▸ **Exercise brief**
All lines in the data that hold the word "ratingD" need copying.

[Stored dataset items]
========================================

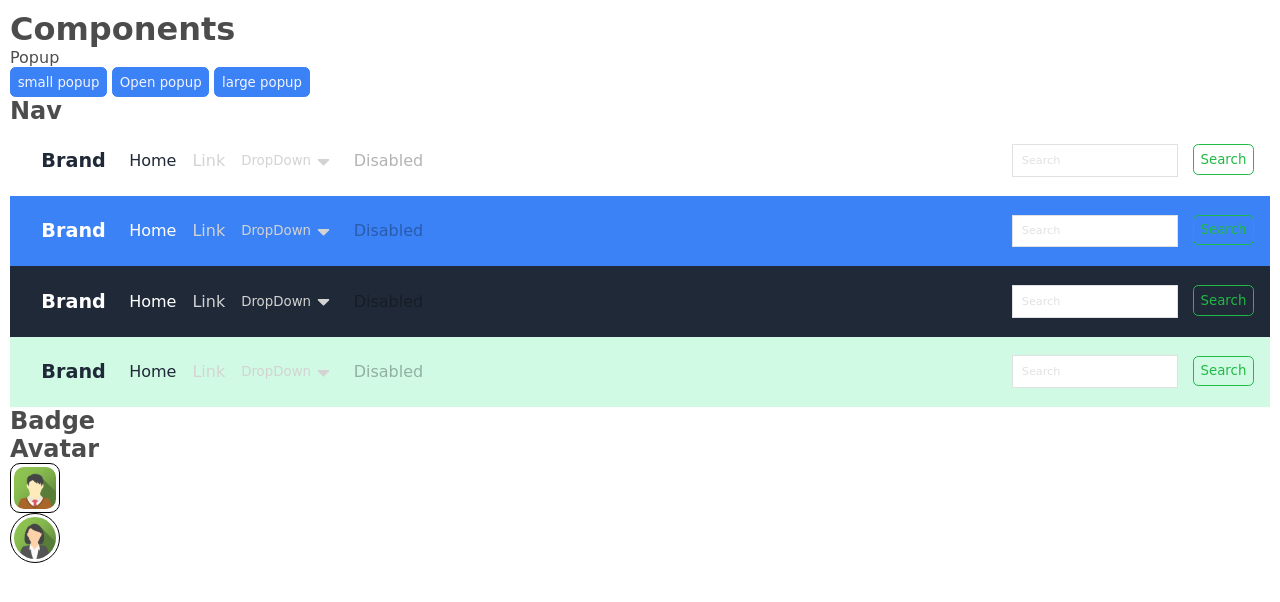
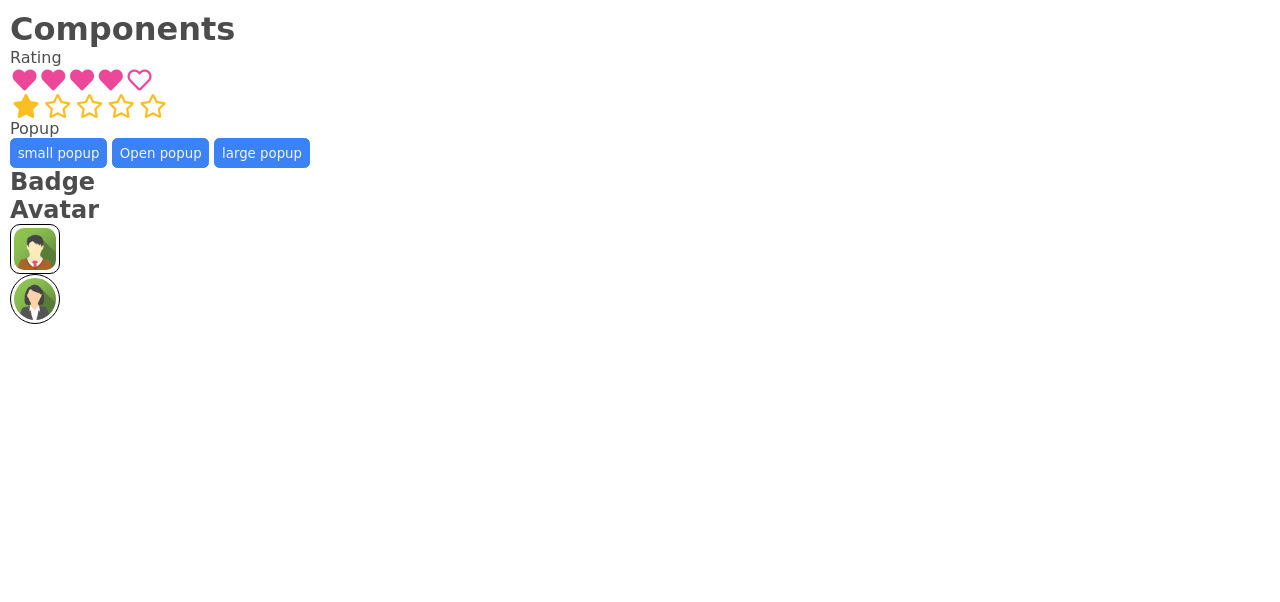
Before and after one commit to SarthakSam/seasoning-ui, a plain HTML site: page index.html in a window 1280 px wide. Drawn offline with Linux system fonts and the light colour scheme.

Commit message:
Feat: added ratings

```diff
--- a/components.css
+++ b/components.css
@@ -946,7 +946,7 @@
 .nav {
     display: flex;
     align-items: center;
-    padding: 0.5rem 1rem;
+    padding: 0 1rem;
     position: relative;
     color: lightgrey;
     /* background-color: white; */
@@ -1068,6 +1068,7 @@
 
     .nav {
         justify-content: space-between;
+        padding: 0.5rem 1rem;
     }
 }
 
@@ -1136,3 +1137,39 @@
 .popup__footer__buttons {
     margin-left: auto;
 }
+
+/* Rating */
+
+.rating__container {
+    display: flex;
+    /* flex-direction: row-reverse; */
+}
+
+.rating__input {
+    display: none;
+}
+
+.rating__control::before {
+    font-family: Font Awesome\ 5 Free;
+}
+
+
+.rating__input:checked ~ .rating__control::before {
+    font-weight: 400;
+}
+
+.rating--heart .rating__control::before{
+    content: '\f004';
+    color: var(--color-pink);
+    font-size: 1.5rem;
+    font-weight: 700;
+    margin: 0 0.1em;
+}
+
+.rating--star .rating__control::before{
+    content: '\f005';
+    font-size: 1.5rem;
+    color: var(--color-yellow);
+    margin: 0 0.1em;
+    font-weight: 700;
+}
--- a/index.html
+++ b/index.html
@@ -20,8 +20,42 @@
     </section>
 
     <section>
-        <header></header>
-        <main></main>
+        <header>Rating</header>
+        <main>
+            <div class="rating__container rating--heart">
+                <label class="rating__control" for="rating1"></label>
+                <input class="rating__input" type="radio" name="rating" id="rating1">
+
+                <label class="rating__control" for="rating2"></label>
+                <input class="rating__input" type="radio" name="rating" id="rating2">
+
+                <label class="rating__control" for="rating3"></label>
+                <input class="rating__input" type="radio" name="rating" id="rating3">
+
+                <label class="rating__control" for="rating4"></label>
+                <input class="rating__input" type="radio" name="rating" id="rating4" checked>
+
+                <label class="rating__control" for="rating5"></label>
+                 <input class="rating__input" type="radio" name="rating" id="rating5">
+            </div>
+
+            <div class="rating__container rating--star">
+                <label class="rating__control" for="ratingA"></label>
+                <input class="rating__input" type="radio" name="rating1" id="ratingA" checked>
+
+                <label class="rating__control" for="ratingB"></label>
+                <input class="rating__input" type="radio" name="rating1" id="ratingB" >
+
+                <label class="rating__control" for="ratingC"></label>
+                <input class="rating__input" type="radio" name="rating1" id="ratingC">
+
+                <label class="rating__control" for="ratingD"></label>
+                <input class="rating__input" type="radio" name="rating1" id="ratingD">
+
+                <label class="rating__control" for="ratingE"></label>
+                 <input class="rating__input" type="radio" name="rating1" id="ratingE">
+            </div>
+        </main>
     </section>
 
     <section>
@@ -83,7 +117,7 @@
         </main>
     </section>
 
-    <section>
+    <!-- <section>
         <header>
             <h2>Nav</h2>
         </header>
@@ -141,7 +175,6 @@
                             <a href="" class="nav__link">Link</a>
                         </li>
                         <li class="nav__item dropdown" tabindex="0">
-                            <!-- <a href="" class="nav__link">Dropdown</a> -->
                                 <button class="dropdown__toggle btn" type="button">DropDown</button>
                                 <div class="dropdown__menu">
                                     <a href="#" class="dropdown__item">Something 1</a>
@@ -180,7 +213,6 @@
                             <a href="" class="nav__link">Link</a>
                         </li>
                         <li class="nav__item dropdown" tabindex="0">
-                            <!-- <a href="" class="nav__link">Dropdown</a> -->
                                 <button class="dropdown__toggle btn" type="button">DropDown</button>
                                 <div class="dropdown__menu">
                                     <a href="#" class="dropdown__item">Something 1</a>
@@ -243,7 +275,7 @@
             </nav>
 
         </main>
-    </section>
+    </section> -->
 
 
 
```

========================================

▸ **Response area**
+                <label class="rating__control" for="ratingD"></label>
+                <input class="rating__input" type="radio" name="rating1" id="ratingD">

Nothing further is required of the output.